## Assignment
When a line of the records contains "border", copy it.

--- START ---

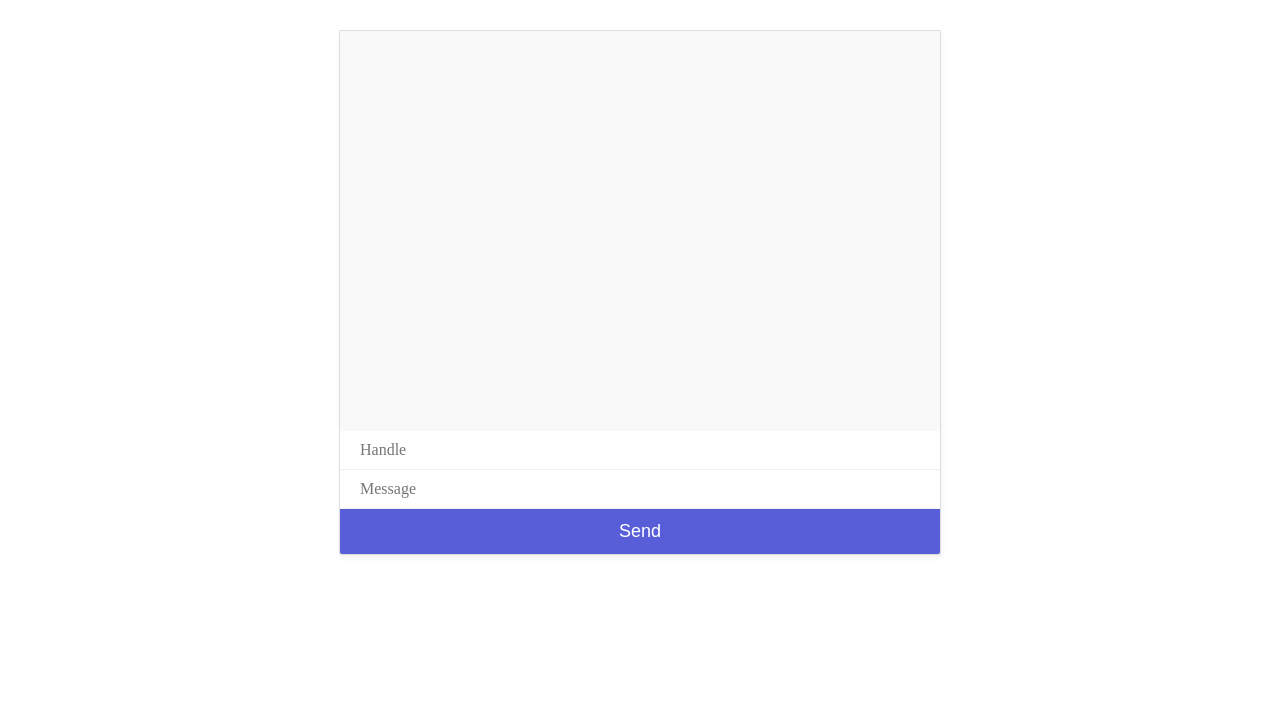
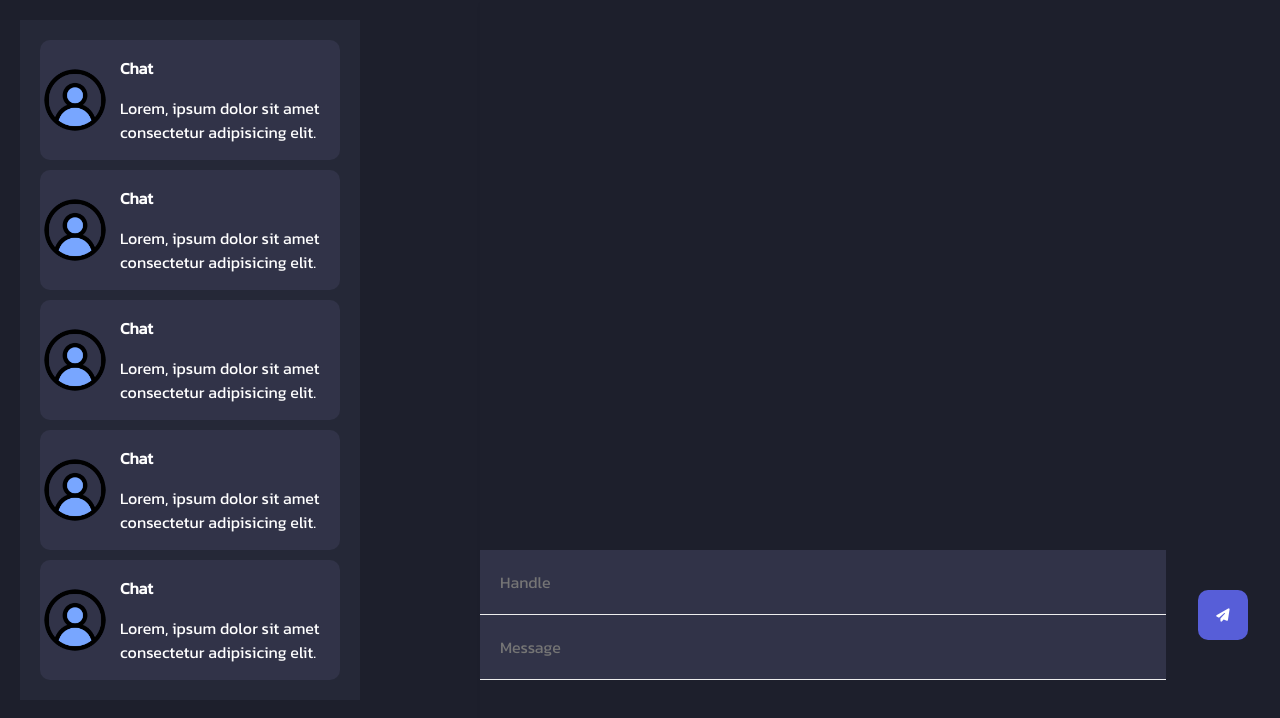
Before and after one commit to ivangc09/Chat-con-Node, a website: page public/index.html in a window 1280 px wide. Drawn offline with nearby package versions, Linux system fonts and the light colour scheme; no server answers.

Commit message:
diseño chat

```diff
--- a/public/chat.js
+++ b/public/chat.js
@@ -22,7 +22,7 @@ message.addEventListener('keypress',function(){
 
 socket.on('chat',function(data){
     feedback.innerHTML = "";
-    output.innerHTML += '<p><strong>' + data.handle + ': </strong>' + data.message + '</p>';
+    output.innerHTML += '<p><strong>' + data.handle + '</strong> <br>' + data.message + '</p>';
 });
 
 socket.on('typing',function(data){
--- a/public/index.html
+++ b/public/index.html
@@ -4,20 +4,79 @@
     <meta charset="UTF-8">
     <meta name="viewport" content="width=device-width, initial-scale=1.0">
     <script src=" https://cdnjs.cloudflare.com/ajax/libs/socket.io/4.8.1/socket.io.min.js"></script>
+    <link rel="preconnect" href="https://fonts.googleapis.com">
+    <link rel="preconnect" href="https://fonts.gstatic.com" crossorigin>
+    <link href="https://fonts.googleapis.com/css2?family=Kanit&display=swap" rel="stylesheet">
+    <link rel="stylesheet" href="https://cdnjs.cloudflare.com/ajax/libs/font-awesome/6.4.2/css/all.min.css">
     <link rel="stylesheet" href="style.css">
     <title>Chat Node-JS</title>
 </head>
-<body>
-    <div id="mario-chat">
-        <div id="chat-window">
-            <div id="output"></div>
-            <div id="feedback"></div>
+<body class="kanit-regular">
+    <div class="main-container">
+        <div class="chats-menu">
+            <div class="chat">
+                <img src="assets/user.png" alt="user-photo">
+                <div class="text">
+                    <p class="kanit-regular"><strong>Chat</strong></p>
+                    <p class="kanit-regular">Lorem, ipsum dolor sit amet consectetur adipisicing elit.
+                    </p>
+                </div>
+            </div>
+
+            <div class="chat">
+                <img src="assets/user.png" alt="user-photo">
+                <div class="text">
+                    <p class="kanit-regular"><strong>Chat</strong></p>
+                    <p class="kanit-regular">Lorem, ipsum dolor sit amet consectetur adipisicing elit.
+                    </p>
+                </div>
+            </div>
+
+            <div class="chat">
+                <img src="assets/user.png" alt="user-photo">
+                <div class="text">
+                    <p class="kanit-regular"><strong>Chat</strong></p>
+                    <p class="kanit-regular">Lorem, ipsum dolor sit amet consectetur adipisicing elit.
+                    </p>
+                </div>
+            </div>
+
+            <div class="chat">
+                <img src="assets/user.png" alt="user-photo">
+                <div class="text">
+                    <p class="kanit-regular"><strong>Chat</strong></p>
+                    <p class="kanit-regular">Lorem, ipsum dolor sit amet consectetur adipisicing elit.
+                    </p>
+                </div>
+            </div>
+
+            <div class="chat">
+                <img src="assets/user.png" alt="user-photo">
+                <div class="text">
+                    <p class="kanit-regular"><strong>Chat</strong></p>
+                    <p class="kanit-regular">Lorem, ipsum dolor sit amet consectetur adipisicing elit.
+                    </p>
+                </div>
+            </div>
+
         </div>
+        <div id="mario-chat">
 
-        <input type="text" placeholder="Handle" id="handle">
-        <input type="text" placeholder="Message" id="message">
-        <button id="send">Send</button>
+            <div id="chat-window">
+                <div id="output"></div>
+                <div id="feedback"></div>
+            </div>
+
+            <div class="inputs">
+                <input type="text" placeholder="Handle" id="handle" class="kanit-regular">
+                <input type="text" placeholder="Message" id="message" class="kanit-regular">
+                <button id="send">
+                    <i class="fa-solid fa-paper-plane"></i>
+                </button>
+            </div>
+        </div>
     </div>
+
     <script src="/chat.js"></script>
 </body>
 </html>
--- a/public/style.css
+++ b/public/style.css
@@ -1,5 +1,7 @@
 body{
     font-family: 'Nunito';
+    margin: 0;
+    background: #1d1f2c;
 }
 
 h2{
@@ -9,9 +11,7 @@ h2{
 }
 
 #mario-chat{
-    max-width: 600px;
-    margin: 30px auto;
-    border: 1px solid #ddd;
+    width: 800px;
     box-shadow: 1px 3px 5px rgba(0,0,0,0.05);
     border-radius: 2px;
 }
@@ -19,14 +19,19 @@ h2{
 #chat-window{
     height: 400px;
     overflow: auto;
-    background: #f9f9f9;
+    background: #1d1f2c;
 }
 
+
 #output p{
-    padding: 14px 0px;
-    margin: 0 20px;
-    border-bottom: 1px solid #e9e9e9;
-    color: #555;
+    padding-left: 20px;
+    padding-top: 10px;
+    margin: 20px;
+    background-color: #575ed8;
+    width: 150px;
+    height: 50px;
+    border-radius: 10px;
+    color: white;
 }
 
 #feedback p{
@@ -36,7 +41,8 @@ h2{
 }
 
 #output strong{
-    color: #575ed8;
+    /*color: #575ed8;*/
+    color: white;
 }
 
 label{
@@ -46,24 +52,90 @@ label{
 }
 
 input{
-    padding: 10px 20px;
+    padding: 20px;
     box-sizing: border-box;
-    background: #eee;
     border: 0;
-    display: block;
-    width: 100%;
-    background: #fff;
+    background: #313348;
     border-bottom: 1px solid #eee;
     font-family: Nunito;
     font-size: 16px;
+    color:white;
 }
+
 
 button{
     background: #575ed8;
     color: #fff;
-    font-size: 18px;
-    border: 0;
+    border:none;
     padding: 12px 0;
+    width: 50px;
+    height: 50px;
+    border-radius: 10px;
+}
+
+.main-container{
+    background: #1d1f2c;
+    height: 100vh;
+    width: 100vw;
+    display: flex;
+    justify-content: center;
+    gap: 100px;
+}
+
+.chats-menu{
+    width: 300px;
+    height: fit-content;
+    margin: 20px;
+    background: #252837;
+    padding: 20px;
+    display: flex;
+    flex-direction: column;
+    justify-content: space-around;
+    gap:10px;
+}
+
+.chat{
+    display: flex;
+    justify-content: center;
+    align-items: center;
+    background: #313348;
+    border-radius: 10px;
+    gap:10px;
+}
+
+.chat p{
+    color: white;
+}
+
+.chat img{
+    width: 70px;
+    height: 70px;
+}
+
+.text{
+    max-width: 250px;;
+}
+
+.kanit-regular {
+    font-family: "Kanit", serif;
+    font-weight: 400;
+    font-style: normal;
+}
+
+.inputs{
+    margin-top: 150px;
+    display: grid;
+    grid-template-columns: 6fr 1fr;
+    justify-items: center;
+    align-items: center;
+}
+
+#handle,
+#message{
+    grid-column: 1;
     width: 100%;
-    border-radius: 0 0 2px 2px;
 }
+#send{
+    grid-column: 2;
+    grid-row: 1/3;
+}
```
Also changed, not shown: public/assets/paper-plane-solid.svg (added), public/assets/user.png (added).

--- END ---

## Solution for this problem
-    border: 1px solid #ddd;
     border-radius: 2px;
-    border-bottom: 1px solid #e9e9e9;
+    border-radius: 10px;
     box-sizing: border-box;
     border: 0;
     border-bottom: 1px solid #eee;
-    border: 0;
+    border:none;
+    border-radius: 10px;
+    border-radius: 10px;
-    border-radius: 0 0 2px 2px;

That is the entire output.